The winding, hilly drive and white fences that lead up to the Langenfelder farmhouse in Kingsville give it a storybook quality reminiscent of farmyards, fresh milk, orchards and apple pie.
That scenic gateway to this northwestern Baltimore County community will remain unspoiled as the result of intensive lobbying by neighborhood residents.
Last week, they won the fight for a county Planning Board resolution prohibiting any homes from being built on sites that would block the view of the 60-year-old farmhouse from Belair Road.
Area residents, who since November have written 500 letters to county officials in support of the building restrictions, say the victory saved an important slice of Americana that defines Kingsville as a rural community.
"There are certain things that identify a community and that people hold dear to their hearts, and that view of that property has always been dear to Kingsville," said Douglas Behr, a member of the Greater Kingsville Civic Association and its rural preservation committee.
"The house has always been a symbol of Kingsville," he said. "It represents Kingsville to almost everyone in this area."
The Planning Board resolution, passed Thursday, means that Longfield Estates Development Corp. will be permitted to build at least 52 houses on the 194-acre property, but will be barred from developing any parcels in front of the three-story, stone farmhouse.
Wallace S. Lippincott Jr., the county community planner handling the issue, said boundaries for individual lots that make up the 194-acre parcel may be redrawn so that more than 52 homes can constructed behind the farmhouse.
He said his office will work with the developer to draw up the lot boundaries in the best way possible to maximize their development potential.
Robert J. Ryan, an attorney for Longfield Estates Development Corp., declined to discuss the issue with The Sun.
But he said in a letter to the planning board that as a compromise, the proposal was scaled back and six homesites were eliminated to accommodate residents' concerns. He added that the county seemed to decide based on the emotions and feelings of residents rather than on established standards for development.
"The county seems to be intent on imposing unwritten, unrecognized standards to restrict the use of the property for homesites based upon some vague concept of scenic views," Mr. Ryan wrote in the letter of Dec. 26, 1990.
"Visual character, like beauty, is in the eye of the beholder," he also wrote.
But community leaders last week praised the county's decision.
"We feel that it's a fair compromise. It allows the developer to build, but not at the expense of permanently damaging the community," said Robin Beers, another member of the community association's rural preservation committee.
Mr. Lippincott said the 500 letters mailed to David Fields, the county planning director, was "probably the most letters the office has ever received on any one issue."
Plans for Longfield Estates, submitted in May 1990, had called for building 61 homes on the farm of Anne S. Langenfelder, Mr. Lippincott said.
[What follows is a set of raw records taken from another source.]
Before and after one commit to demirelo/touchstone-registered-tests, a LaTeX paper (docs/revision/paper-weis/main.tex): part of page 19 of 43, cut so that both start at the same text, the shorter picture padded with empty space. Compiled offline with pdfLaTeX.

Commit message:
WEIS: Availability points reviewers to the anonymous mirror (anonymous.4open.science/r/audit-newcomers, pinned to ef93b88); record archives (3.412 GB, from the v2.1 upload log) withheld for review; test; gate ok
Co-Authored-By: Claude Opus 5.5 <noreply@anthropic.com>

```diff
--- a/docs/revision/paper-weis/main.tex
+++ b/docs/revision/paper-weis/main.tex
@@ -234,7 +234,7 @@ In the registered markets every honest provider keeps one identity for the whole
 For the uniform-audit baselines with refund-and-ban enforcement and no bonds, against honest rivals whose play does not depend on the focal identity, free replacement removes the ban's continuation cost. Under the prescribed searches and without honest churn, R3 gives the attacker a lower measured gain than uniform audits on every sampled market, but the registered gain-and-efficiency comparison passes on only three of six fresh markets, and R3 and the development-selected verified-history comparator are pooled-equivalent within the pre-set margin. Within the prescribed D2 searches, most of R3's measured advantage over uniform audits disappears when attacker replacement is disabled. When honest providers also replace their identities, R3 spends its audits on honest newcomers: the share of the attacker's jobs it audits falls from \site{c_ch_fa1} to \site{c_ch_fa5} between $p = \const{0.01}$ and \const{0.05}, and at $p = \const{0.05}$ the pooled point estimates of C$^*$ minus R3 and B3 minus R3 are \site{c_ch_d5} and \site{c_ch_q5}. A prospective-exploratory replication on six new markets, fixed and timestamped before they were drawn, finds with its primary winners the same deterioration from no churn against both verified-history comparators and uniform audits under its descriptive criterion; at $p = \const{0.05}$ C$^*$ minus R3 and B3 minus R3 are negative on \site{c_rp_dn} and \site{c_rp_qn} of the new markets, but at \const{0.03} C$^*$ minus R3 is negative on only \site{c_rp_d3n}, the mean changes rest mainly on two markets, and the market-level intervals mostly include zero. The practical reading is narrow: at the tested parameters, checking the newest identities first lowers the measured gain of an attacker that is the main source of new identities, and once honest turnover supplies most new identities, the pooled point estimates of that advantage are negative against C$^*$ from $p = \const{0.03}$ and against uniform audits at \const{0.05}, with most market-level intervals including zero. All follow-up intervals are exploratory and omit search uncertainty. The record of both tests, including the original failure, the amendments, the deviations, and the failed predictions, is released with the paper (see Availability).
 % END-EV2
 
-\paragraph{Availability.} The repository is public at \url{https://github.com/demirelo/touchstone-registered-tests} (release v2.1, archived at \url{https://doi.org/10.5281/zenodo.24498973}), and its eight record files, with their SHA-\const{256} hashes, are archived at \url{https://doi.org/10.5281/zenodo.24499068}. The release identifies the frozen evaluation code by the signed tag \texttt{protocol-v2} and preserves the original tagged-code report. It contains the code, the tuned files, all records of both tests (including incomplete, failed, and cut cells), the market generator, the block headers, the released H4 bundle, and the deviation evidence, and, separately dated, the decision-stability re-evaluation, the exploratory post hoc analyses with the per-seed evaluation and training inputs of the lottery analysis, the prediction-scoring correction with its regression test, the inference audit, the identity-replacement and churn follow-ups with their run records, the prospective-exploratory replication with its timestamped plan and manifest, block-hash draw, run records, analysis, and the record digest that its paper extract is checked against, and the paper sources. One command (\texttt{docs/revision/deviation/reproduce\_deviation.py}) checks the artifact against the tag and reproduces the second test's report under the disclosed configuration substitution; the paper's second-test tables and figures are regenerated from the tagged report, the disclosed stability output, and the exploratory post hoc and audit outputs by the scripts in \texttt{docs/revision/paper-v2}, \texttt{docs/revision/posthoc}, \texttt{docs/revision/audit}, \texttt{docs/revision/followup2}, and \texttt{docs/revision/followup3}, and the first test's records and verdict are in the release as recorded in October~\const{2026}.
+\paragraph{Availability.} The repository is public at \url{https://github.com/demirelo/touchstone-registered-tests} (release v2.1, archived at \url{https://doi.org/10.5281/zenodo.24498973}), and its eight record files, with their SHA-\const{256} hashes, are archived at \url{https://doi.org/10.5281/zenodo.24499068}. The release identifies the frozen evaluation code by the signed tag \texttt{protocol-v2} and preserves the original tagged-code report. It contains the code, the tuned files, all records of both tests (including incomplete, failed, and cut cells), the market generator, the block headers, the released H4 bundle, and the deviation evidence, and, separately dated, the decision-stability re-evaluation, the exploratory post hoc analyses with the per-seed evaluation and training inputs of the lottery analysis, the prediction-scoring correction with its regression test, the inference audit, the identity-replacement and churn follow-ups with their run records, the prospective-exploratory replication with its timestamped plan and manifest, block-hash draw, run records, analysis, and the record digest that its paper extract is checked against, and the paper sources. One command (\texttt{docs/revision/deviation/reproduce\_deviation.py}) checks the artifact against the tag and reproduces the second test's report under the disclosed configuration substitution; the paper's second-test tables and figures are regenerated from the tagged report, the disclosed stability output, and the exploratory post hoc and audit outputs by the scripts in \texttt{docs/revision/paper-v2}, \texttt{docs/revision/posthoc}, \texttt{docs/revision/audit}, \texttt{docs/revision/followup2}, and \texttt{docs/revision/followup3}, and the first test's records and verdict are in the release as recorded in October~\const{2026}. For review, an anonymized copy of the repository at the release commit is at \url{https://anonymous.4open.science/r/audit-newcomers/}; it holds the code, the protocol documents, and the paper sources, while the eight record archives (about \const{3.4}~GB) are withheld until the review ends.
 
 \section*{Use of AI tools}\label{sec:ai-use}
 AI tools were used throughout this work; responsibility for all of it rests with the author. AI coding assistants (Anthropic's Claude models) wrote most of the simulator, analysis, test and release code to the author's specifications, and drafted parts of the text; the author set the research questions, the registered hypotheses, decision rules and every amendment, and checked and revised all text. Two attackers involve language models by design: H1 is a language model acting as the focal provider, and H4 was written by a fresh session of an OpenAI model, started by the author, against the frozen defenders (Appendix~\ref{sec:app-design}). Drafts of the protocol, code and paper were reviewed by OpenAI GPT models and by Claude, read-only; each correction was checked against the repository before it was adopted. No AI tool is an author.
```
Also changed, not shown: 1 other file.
The development was to be built in two phases, with 24 homes in the first phase and 37 in the second.
As a part of the proposal, 21 acres of stream valleys and wetlands are to be dedicated to the county as open space, according to a report prepared by Mr. Fields.
Plans for the first phase were approved last May. But a decision on Phase II was postponed after community leaders argued that building homes in front of the farmhouse would conflict with the county master plan, which requires that development in rural communities be consistent with surrounding neighborhoods.
"We're saying that it wasn't in character, that it would destroy the rural feeling of Kingsville," said Ms. Beers.